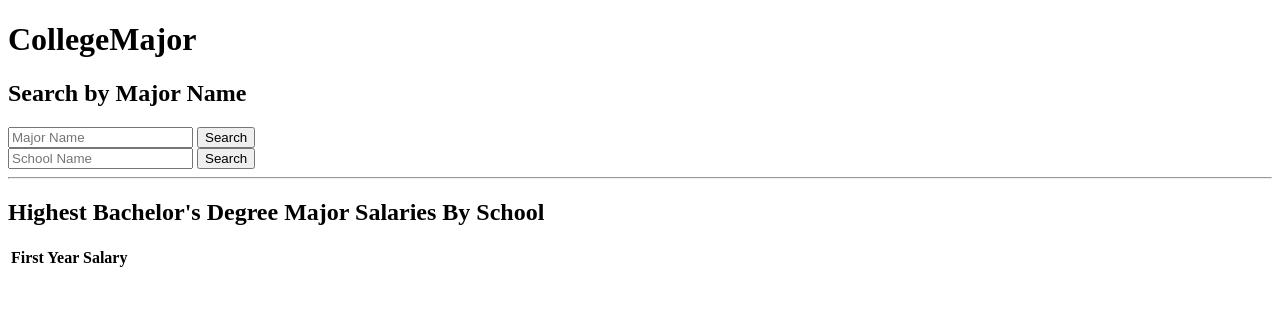
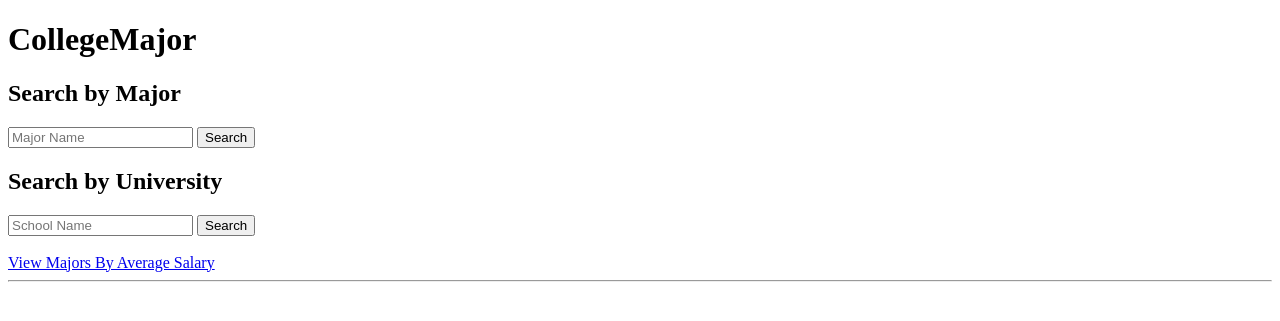
Before and after one commit to bncosta/college-major, a Django app: page / in a window 1280 px wide. Shown: the top 321 px of the page. Run offline with Django 3.2, Linux system fonts and the light colour scheme; lists and menus that the app fills with data are empty.

Commit message:
Added average features and quality of life improvements.

```diff
--- a/main/views.py
+++ b/main/views.py
@@ -1,7 +1,10 @@
 # from django.http import HttpResponse, HttpResponseRedirect
+import decimal
+
 from django.shortcuts import render
 from main.models import Collegemajor
 from collections import defaultdict
+from django.db import connection
 
 
 # called for index.html
@@ -10,47 +13,78 @@ def index(request):
     context = {}
 
     # display schools that pay the highest for a given major to front-end
-    major = None
     if "major" in request.GET.keys():
         major = request.GET['major'].lower()
-        context['schools'] = highest_major(major)
+        context['schools'], context['average_salary'] = highest_major(major)
 
     # display top paying majors for a given university to front-end
-    school = None
     if "school" in request.GET.keys():
-        major = request.GET['school'].lower()
-        context['majors'] = highest_school(major)
+        school = request.GET['school'].lower()
+        context['majors'] = highest_school(school)
 
-    #returns output
+    if "highest_avg" in request.GET.keys():
+        context['majors'] = highest_avg_major()
+
+    # returns output
     return render(request, "index.html", context)
+
 
 # returns dictionary of universities that pay the highest for a given major
 def highest_major(major):
-    # universities that recieve highest pay from major
+    # universities that receive highest pay from major
     highest_universities = defaultdict(dict)
 
     # if major is valid, then pulls top 10 highest paying schools
     if major is not None:
         query1 = f"SELECT * FROM collegemajor WHERE cipdesc = '{major}' " \
-                 f"and credlev = '3' order by md_earn_wne::int desc LIMIT 10;"
+                 f"and credlev = '3' order by md_earn_wne::int desc;"
+
         for m in Collegemajor.objects.raw(query1):
             highest_universities[m.instnm]["median_earnings"] = m.md_earn_wne
 
-    #returns dictionary
-    return dict(highest_universities)
+        avg_salary = None
+
+        # make sure results were returned for this major
+        if len(highest_universities) != 0:
+            with connection.cursor() as cursor:
+                query2 = f"SELECT AVG(NULLIF(md_earn_wne, '')::int)  FROM collegemajor " \
+                         f"WHERE cipdesc = '{major}' and credlev = '3';"
+                cursor.execute(query2)
+                avg_salary = round(cursor.fetchone()[0], -2)
+    # returns dictionary
+    return dict(highest_universities), avg_salary
+
 
 # returns dictionary of majors that pay the highest for a given school
 def highest_school(school):
-    # majors that recieve highest pay in school
+    # majors that receive highest pay in school
     highest_majors = defaultdict(dict)
 
     # if major is valid, then pulls top 10 highest paying schools
     if school is not None:
         query1 = f"SELECT * FROM collegemajor WHERE instnm = '{school}' " \
-                 f"and credlev = '3' order by md_earn_wne::int desc LIMIT 10;"
+                 f"and credlev = '3' order by md_earn_wne::int desc;"
         for m in Collegemajor.objects.raw(query1):
 
             highest_majors[m.cipdesc]["median_earnings"] = m.md_earn_wne
 
-    #returns dictionary
+    # returns dictionary
         return dict(highest_majors)
+
+# returns dictionary of majors by average starting salary
+def highest_avg_major():
+    # majors that receive highest pay in school
+    highest_majors = defaultdict(dict)
+
+    with connection.cursor() as cursor:
+        # if major is valid, then pulls top 10 highest paying schools
+        query1 = f"SELECT AVG(NULLIF(md_earn_wne, '')::int) as average, cipdesc  FROM collegemajor " \
+                 f"WHERE credlev = '3' group by cipdesc order by average desc;"
+
+        cursor.execute(query1)
+        for avg_salary, major_name in cursor.fetchall():
+            avg_salary = round(avg_salary, -2)
+            highest_majors[major_name]["median_earnings"] = avg_salary
+
+    # returns dictionary
+        return dict(highest_majors)
--- a/templates/index.html
+++ b/templates/index.html
@@ -9,46 +9,53 @@
 </head>
 <body>
     <h1>CollegeMajor</h1>
-    <h2>Search by Major Name</h2>
+    <h2>Search by Major</h2>
     <form method="get">
         <input type="text" placeholder="Major Name" name="major">
         <input type="submit" value="Search">
     </form>
+    <h2>Search by University</h2>
     <form method="get">
         <input type="text" placeholder="School Name" name="school">
         <input type="submit" value="Search">
     </form>
+
+    <br>
+    <a href="?highest_avg=True">View Majors By Average Salary</a>
 
     <hr>
     {% block content %}
     <table>
         <tr>
             {% if majors|length > 0 %}
-            <th>Majors</th>
+                <th>Majors</th>
             {% elif schools|length > 0 %}
-            <th>Universities</th>
+                <th>Universities</th>
             {% endif %}
-            <th>First Year Salary</th>
+            {% if majors|length > 0 or schools|length > 0 %}
+                <h2>Highest Bachelor's Degree Major Salaries By School</h2>
+                <th>First Year Salary</th>
+            {% endif %}
         </tr>
 
-        <h2>Highest Bachelor's Degree Major Salaries By School</h2>
             {% if schools|length > 0 %}
+                <h3>Average salary for major: ${{ average_salary }}.</h3>
             {% for school_name, median_earnings_kv in schools.items %}
                 <tr>
-                    <td>{{ school_name }}</td>
+                    <td>{{ school_name|title }}</td>
 
                     {% for _, median_earning in median_earnings_kv.items %}
-                        <td>{{ median_earning }}</td>
+                        <td>${{ median_earning }}</td>
                     {% endfor %}
                 </tr>
             {% endfor %}
             {% elif majors|length > 0 %}
             {% for major_name, median_earnings_kv in majors.items %}
                 <tr>
-                    <td>{{ major_name }}</td>
+                    <td>{{ major_name|title }}</td>
 
                     {% for _, median_earning in median_earnings_kv.items %}
-                        <td>{{ median_earning }}</td>
+                        <td>${{ median_earning }}</td>
                     {% endfor %}
                 </tr>
             {% endfor %}
```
- - -
EXERCISE DETAILS
Set down the material above exactly as written, but not the pictures.

PROBLEM SOLUTION
Before and after one commit to bncosta/college-major, a Django app: page / in a window 1280 px wide. Shown: the top 321 px of the page. Run offline with Django 3.2, Linux system fonts and the light colour scheme; lists and menus that the app fills with data are empty.

Commit message:
Added average features and quality of life improvements.

```diff
--- a/main/views.py
+++ b/main/views.py
@@ -1,7 +1,10 @@
 # from django.http import HttpResponse, HttpResponseRedirect
+import decimal
+
 from django.shortcuts import render
 from main.models import Collegemajor
 from collections import defaultdict
+from django.db import connection
 
 
 # called for index.html
@@ -10,47 +13,78 @@ def index(request):
     context = {}
 
     # display schools that pay the highest for a given major to front-end
-    major = None
     if "major" in request.GET.keys():
         major = request.GET['major'].lower()
-        context['schools'] = highest_major(major)
+        context['schools'], context['average_salary'] = highest_major(major)
 
     # display top paying majors for a given university to front-end
-    school = None
     if "school" in request.GET.keys():
-        major = request.GET['school'].lower()
-        context['majors'] = highest_school(major)
+        school = request.GET['school'].lower()
+        context['majors'] = highest_school(school)
 
-    #returns output
+    if "highest_avg" in request.GET.keys():
+        context['majors'] = highest_avg_major()
+
+    # returns output
     return render(request, "index.html", context)
+
 
 # returns dictionary of universities that pay the highest for a given major
 def highest_major(major):
-    # universities that recieve highest pay from major
+    # universities that receive highest pay from major
     highest_universities = defaultdict(dict)
 
     # if major is valid, then pulls top 10 highest paying schools
     if major is not None:
         query1 = f"SELECT * FROM collegemajor WHERE cipdesc = '{major}' " \
-                 f"and credlev = '3' order by md_earn_wne::int desc LIMIT 10;"
+                 f"and credlev = '3' order by md_earn_wne::int desc;"
+
         for m in Collegemajor.objects.raw(query1):
             highest_universities[m.instnm]["median_earnings"] = m.md_earn_wne
 
-    #returns dictionary
-    return dict(highest_universities)
+        avg_salary = None
+
+        # make sure results were returned for this major
+        if len(highest_universities) != 0:
+            with connection.cursor() as cursor:
+                query2 = f"SELECT AVG(NULLIF(md_earn_wne, '')::int)  FROM collegemajor " \
+                         f"WHERE cipdesc = '{major}' and credlev = '3';"
+                cursor.execute(query2)
+                avg_salary = round(cursor.fetchone()[0], -2)
+    # returns dictionary
+    return dict(highest_universities), avg_salary
+
 
 # returns dictionary of majors that pay the highest for a given school
 def highest_school(school):
-    # majors that recieve highest pay in school
+    # majors that receive highest pay in school
     highest_majors = defaultdict(dict)
 
     # if major is valid, then pulls top 10 highest paying schools
     if school is not None:
         query1 = f"SELECT * FROM collegemajor WHERE instnm = '{school}' " \
-                 f"and credlev = '3' order by md_earn_wne::int desc LIMIT 10;"
+                 f"and credlev = '3' order by md_earn_wne::int desc;"
         for m in Collegemajor.objects.raw(query1):
 
             highest_majors[m.cipdesc]["median_earnings"] = m.md_earn_wne
 
-    #returns dictionary
+    # returns dictionary
         return dict(highest_majors)
+
+# returns dictionary of majors by average starting salary
+def highest_avg_major():
+    # majors that receive highest pay in school
+    highest_majors = defaultdict(dict)
+
+    with connection.cursor() as cursor:
+        # if major is valid, then pulls top 10 highest paying schools
+        query1 = f"SELECT AVG(NULLIF(md_earn_wne, '')::int) as average, cipdesc  FROM collegemajor " \
+                 f"WHERE credlev = '3' group by cipdesc order by average desc;"
+
+        cursor.execute(query1)
+        for avg_salary, major_name in cursor.fetchall():
+            avg_salary = round(avg_salary, -2)
+            highest_majors[major_name]["median_earnings"] = avg_salary
+
+    # returns dictionary
+        return dict(highest_majors)
--- a/templates/index.html
+++ b/templates/index.html
@@ -9,46 +9,53 @@
 </head>
 <body>
     <h1>CollegeMajor</h1>
-    <h2>Search by Major Name</h2>
+    <h2>Search by Major</h2>
     <form method="get">
         <input type="text" placeholder="Major Name" name="major">
         <input type="submit" value="Search">
     </form>
+    <h2>Search by University</h2>
     <form method="get">
         <input type="text" placeholder="School Name" name="school">
         <input type="submit" value="Search">
     </form>
+
+    <br>
+    <a href="?highest_avg=True">View Majors By Average Salary</a>
 
     <hr>
     {% block content %}
     <table>
         <tr>
             {% if majors|length > 0 %}
-            <th>Majors</th>
+                <th>Majors</th>
             {% elif schools|length > 0 %}
-            <th>Universities</th>
+                <th>Universities</th>
             {% endif %}
-            <th>First Year Salary</th>
+            {% if majors|length > 0 or schools|length > 0 %}
+                <h2>Highest Bachelor's Degree Major Salaries By School</h2>
+                <th>First Year Salary</th>
+            {% endif %}
         </tr>
 
-        <h2>Highest Bachelor's Degree Major Salaries By School</h2>
             {% if schools|length > 0 %}
+                <h3>Average salary for major: ${{ average_salary }}.</h3>
             {% for school_name, median_earnings_kv in schools.items %}
                 <tr>
-                    <td>{{ school_name }}</td>
+                    <td>{{ school_name|title }}</td>
 
                     {% for _, median_earning in median_earnings_kv.items %}
-                        <td>{{ median_earning }}</td>
+                        <td>${{ median_earning }}</td>
                     {% endfor %}
                 </tr>
             {% endfor %}
             {% elif majors|length > 0 %}
             {% for major_name, median_earnings_kv in majors.items %}
                 <tr>
-                    <td>{{ major_name }}</td>
+                    <td>{{ major_name|title }}</td>
 
                     {% for _, median_earning in median_earnings_kv.items %}
-                        <td>{{ median_earning }}</td>
+                        <td>${{ median_earning }}</td>
                     {% endfor %}
                 </tr>
             {% endfor %}
```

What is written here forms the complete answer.